= Assignment =
Show each line of the listing in which the word "main" occurs.

= Source material =
----------

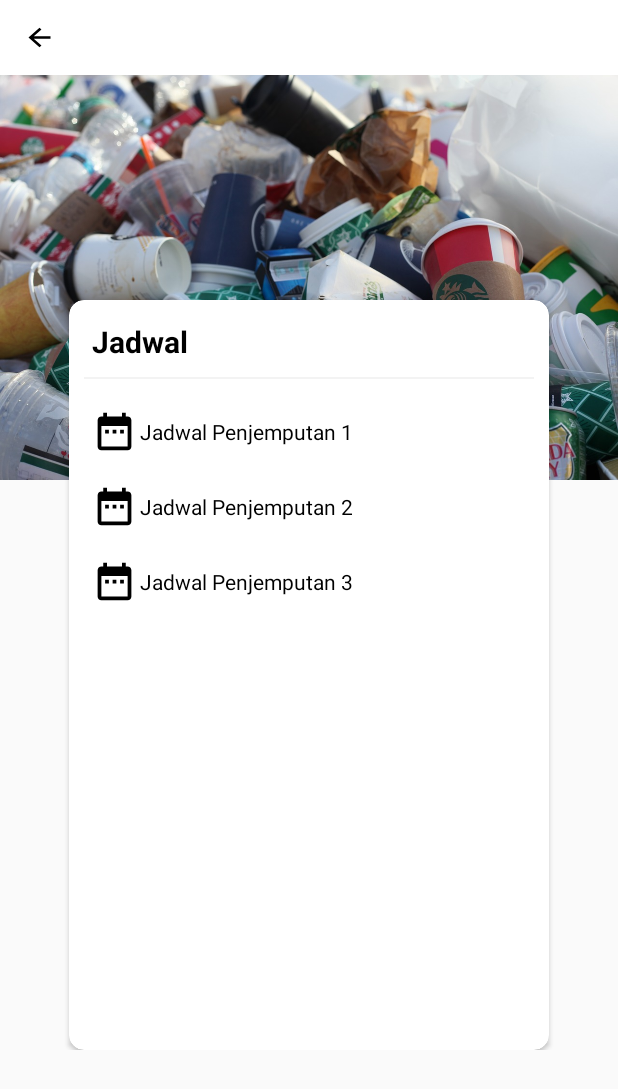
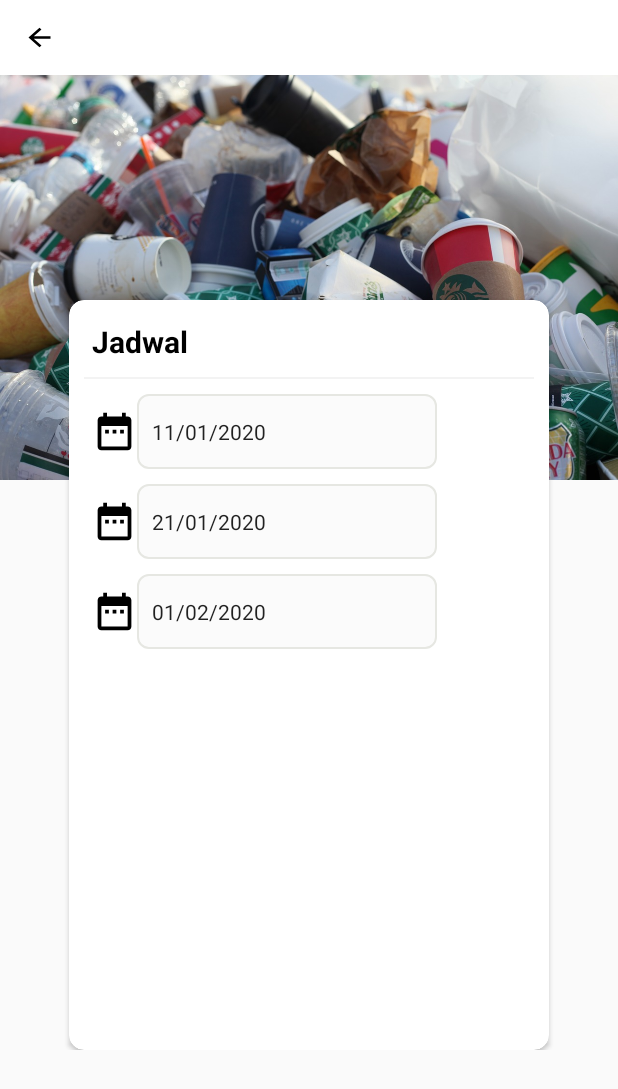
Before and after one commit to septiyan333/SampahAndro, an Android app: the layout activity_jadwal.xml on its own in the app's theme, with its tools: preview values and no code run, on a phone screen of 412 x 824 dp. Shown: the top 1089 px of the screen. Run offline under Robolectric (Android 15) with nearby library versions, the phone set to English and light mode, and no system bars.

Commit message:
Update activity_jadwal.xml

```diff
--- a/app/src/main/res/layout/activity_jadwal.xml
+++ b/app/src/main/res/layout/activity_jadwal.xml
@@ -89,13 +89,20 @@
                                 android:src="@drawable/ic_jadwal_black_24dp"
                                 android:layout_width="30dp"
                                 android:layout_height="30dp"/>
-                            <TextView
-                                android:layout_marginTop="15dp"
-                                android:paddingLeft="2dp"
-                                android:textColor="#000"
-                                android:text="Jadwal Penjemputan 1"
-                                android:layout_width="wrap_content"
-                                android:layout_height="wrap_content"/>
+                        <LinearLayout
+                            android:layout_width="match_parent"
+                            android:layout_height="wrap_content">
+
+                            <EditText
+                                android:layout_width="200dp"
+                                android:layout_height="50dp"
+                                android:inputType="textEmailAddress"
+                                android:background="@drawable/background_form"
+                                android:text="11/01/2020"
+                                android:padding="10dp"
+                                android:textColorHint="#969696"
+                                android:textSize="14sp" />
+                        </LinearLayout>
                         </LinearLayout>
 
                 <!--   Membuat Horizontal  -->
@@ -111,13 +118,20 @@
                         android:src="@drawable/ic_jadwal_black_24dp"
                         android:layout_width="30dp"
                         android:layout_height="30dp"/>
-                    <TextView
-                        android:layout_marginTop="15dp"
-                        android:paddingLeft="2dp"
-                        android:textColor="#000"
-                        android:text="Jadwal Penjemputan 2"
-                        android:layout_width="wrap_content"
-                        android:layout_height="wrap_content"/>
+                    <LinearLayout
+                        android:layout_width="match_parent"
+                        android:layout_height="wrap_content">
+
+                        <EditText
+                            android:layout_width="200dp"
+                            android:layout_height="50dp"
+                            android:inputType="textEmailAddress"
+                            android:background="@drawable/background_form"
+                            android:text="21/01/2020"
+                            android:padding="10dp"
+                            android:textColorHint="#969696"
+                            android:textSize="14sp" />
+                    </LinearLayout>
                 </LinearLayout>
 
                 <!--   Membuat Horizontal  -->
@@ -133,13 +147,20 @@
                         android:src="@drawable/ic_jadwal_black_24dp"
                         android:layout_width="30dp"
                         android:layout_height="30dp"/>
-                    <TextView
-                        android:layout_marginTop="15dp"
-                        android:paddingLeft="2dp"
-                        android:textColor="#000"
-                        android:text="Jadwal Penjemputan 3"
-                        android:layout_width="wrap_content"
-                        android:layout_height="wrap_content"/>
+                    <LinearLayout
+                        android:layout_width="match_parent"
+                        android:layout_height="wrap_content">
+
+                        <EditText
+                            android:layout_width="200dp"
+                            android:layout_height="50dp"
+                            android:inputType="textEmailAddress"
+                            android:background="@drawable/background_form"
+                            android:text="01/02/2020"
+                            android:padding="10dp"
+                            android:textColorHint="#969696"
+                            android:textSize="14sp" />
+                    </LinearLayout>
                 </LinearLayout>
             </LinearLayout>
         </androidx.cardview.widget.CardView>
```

----------

= Written answer =
--- a/app/src/main/res/layout/activity_jadwal.xml
+++ b/app/src/main/res/layout/activity_jadwal.xml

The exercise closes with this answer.